In the US-China tug-of-war over Huawei, other countries seem to also have acted against the Chinese company. Australia and New Zealand have blocked mobile providers from using the company’s 5G services, besides European telecoms companies — France’s Orange (ORAN) and BT (BT) in the United Kingdom. Germany’s Deutsche Telekom (DTEGY) and Japan’s SoftBank (SFTBF) are reviewing their use of Huawei equipment.
Yet, Huawei has reported an increase in smartphone sales and has also announced the development of its own operating system called the Harmony OS, independent of iOS and Android operating systems. Trump’s ban on the company has led to unpleasant outcomes though: Huawei has laid off hundreds of US workers; its revenues are expected to drop to $100 billion this year, down from around $104 billion last year; and its new launches are severely delayed.

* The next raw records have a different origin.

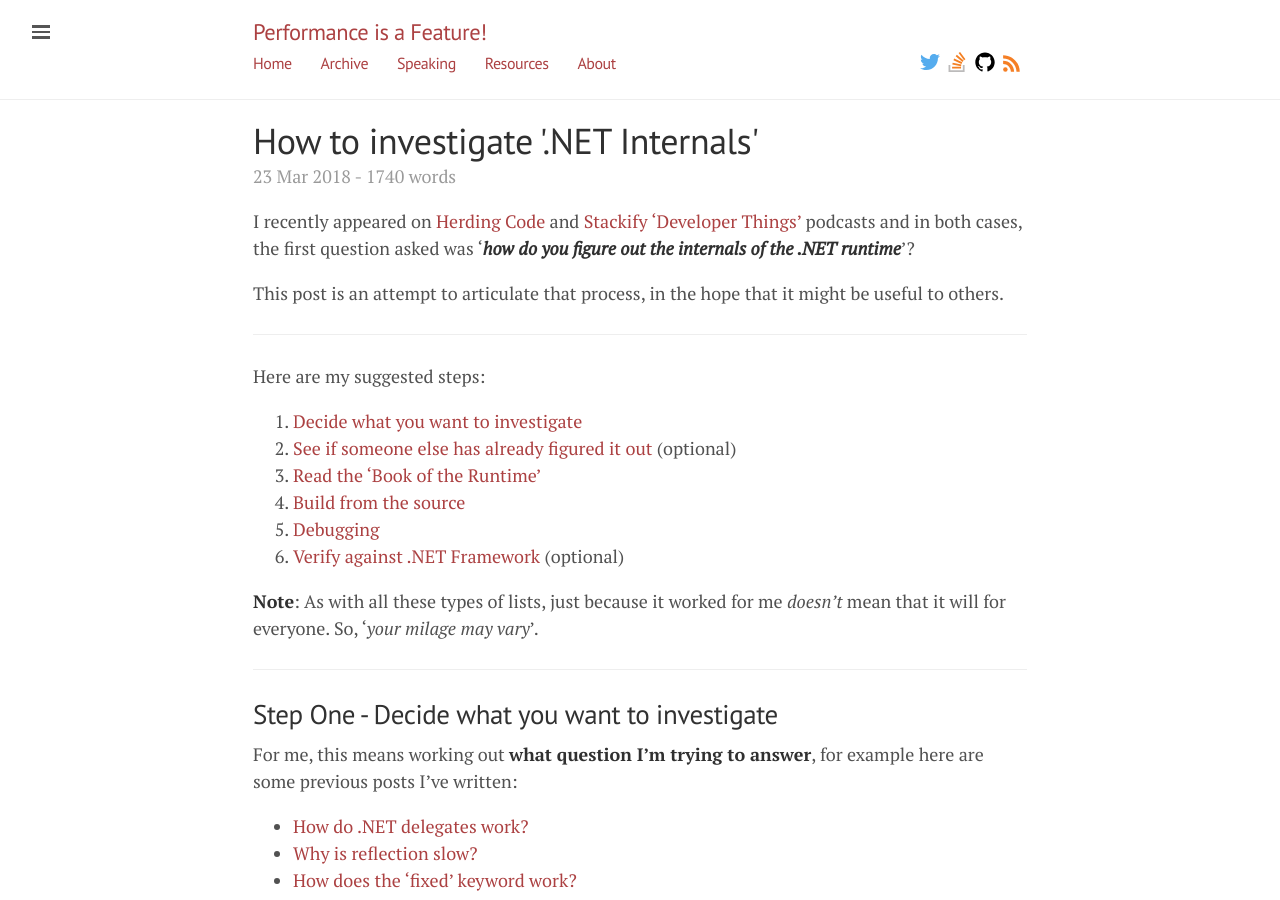
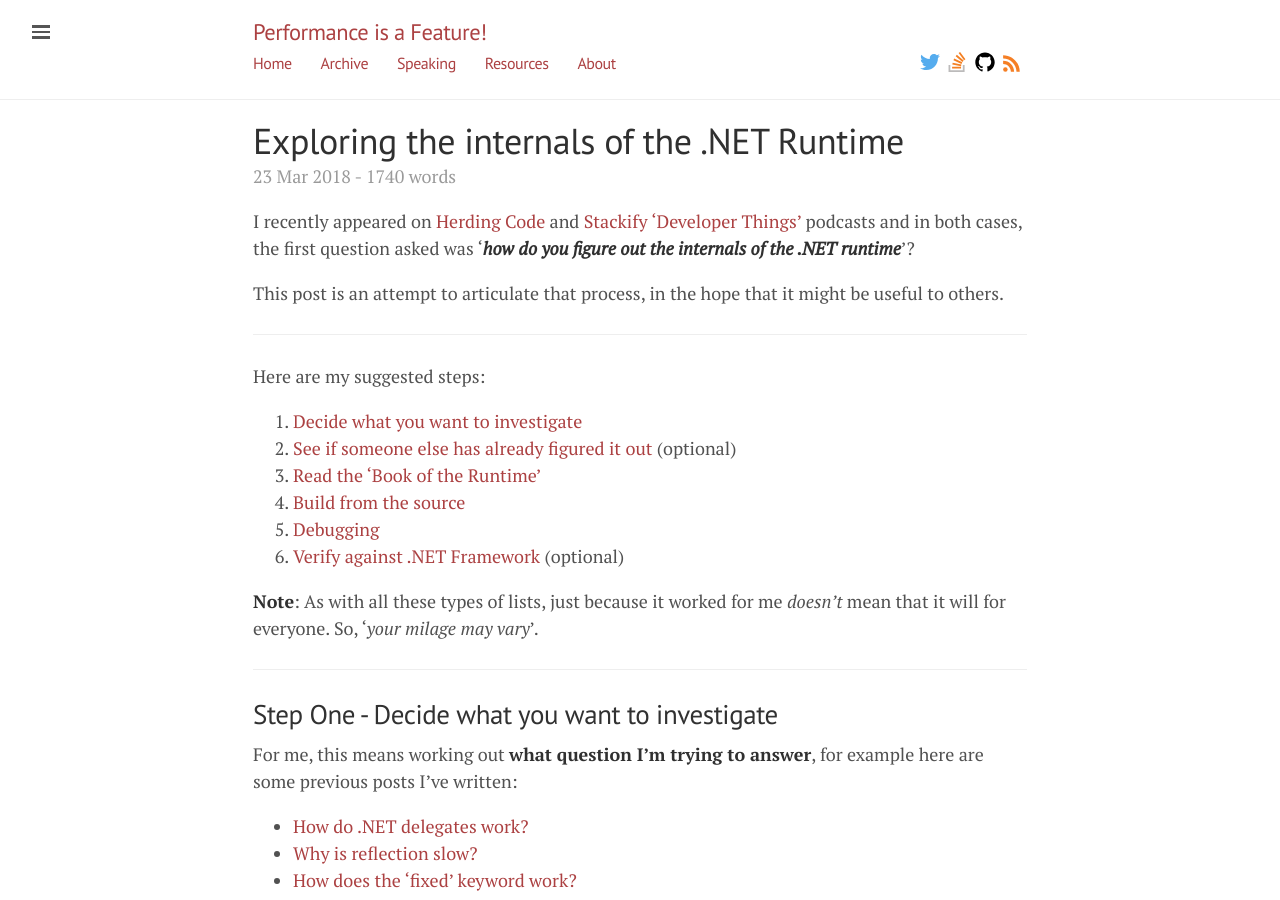
Before and after one commit to mattwarren/mattwarren.github.io, a Jekyll site: the page built from _posts/2018-03-23-Exploring-the-internals-of-the-.NET-Runtime.md, in a window 1280 px wide and 900 px high. Built offline with Jekyll 4.4.1, drawn with Linux system fonts in a browser that asks for light colours; nearby versions of some CDN libraries; comment, search, counter and statistics services are not loaded.

Commit message:
Renamed post to 'Exploring the internals of the .NET Runtime'

```diff
--- a/_posts/2018-03-23-How-to-investigate-.NET-internals.md
+++ b/_posts/2018-03-23-Exploring-the-internals-of-the-.NET-Runtime.md
@@ -1,6 +1,6 @@
 ---
 layout: post
-title: How to investigate '.NET Internals'
+title: Exploring the internals of the .NET Runtime
 comments: false
 codeproject: false
 ---
```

India is roughly 100 days away from its 5G trials and it can’t make up its mind on whether Huawei should be invited to the trials. Reasons are obvious. Huawei operations in India are now in the 22nd year, having built the trust of Indian consumers and a strong market presence since 1998 when it first entered India with an R&D center in Bangalore. India is now a strong market for inexpensive mobile devices and Huawei is doing very well in this market. In 2015, the company also became the first large Chinese corporation ”to supply locally-made products” in the Indian market. Reaching here means huge investments by Huawei in India and this can not be ignored while making any decisions on the India operations of Chinese telecom major. Pre-empting any adverse action, China has gone ahead and warned India of reverse sanctions if it bans Huawei.
So, should India put curbs on Huawei just like the US has? The answer lies in the policies India wants to adopt to grow its share in international trade. Any attempt to place the curbs would be short-sighted, at best. We can’t deny the presence of domestic lobbies within India who have been wanting Huawei out for the sheer expansion of the company in India’s smartphone market that has made it a market leader. This has happened in spite of the absence of any free trade agreement between India and China. Huawei, for cellular operators in India, also continues to present a more affordable choice given its utterly competitive pricepoint. Placing any curbs at this point in time would only address concerns of domestic cellphone manufacturing lobbies at work, and not really address the future needs of the telecom industry in India which is set to explode with 5G.
Concerns that Huawei may be collaborating with the Chinese government to gather and pass on sensitive information and jeopardize India’s national security, maybe valid and therefore, need to be adequately addressed. But merely banning Huawei isn’t the solution given that there are a number of foreign companies at work in the space and any of them could inflict the same damage as Huawei is feared to inflict. India may be part of US’s plans to forge an anti-China alliance, but it is in such difficult times that it becomes all the more important that India independently decides what’s good for its people. Having Huawei around means India has more choice in terms of smartphones, more competition in the market, and a chance at better telecom services, all of which augur well for the growth of telecom industry in India. With the US closing its doors, Huawei will try its best to hold on to India, and India reciprocating the same can position herself not just as a country that can hold on to its own stance independent of where the US and its geopolitical ambitions stand, but also as a country that thinks and acts to safeguard her long-term economic interests.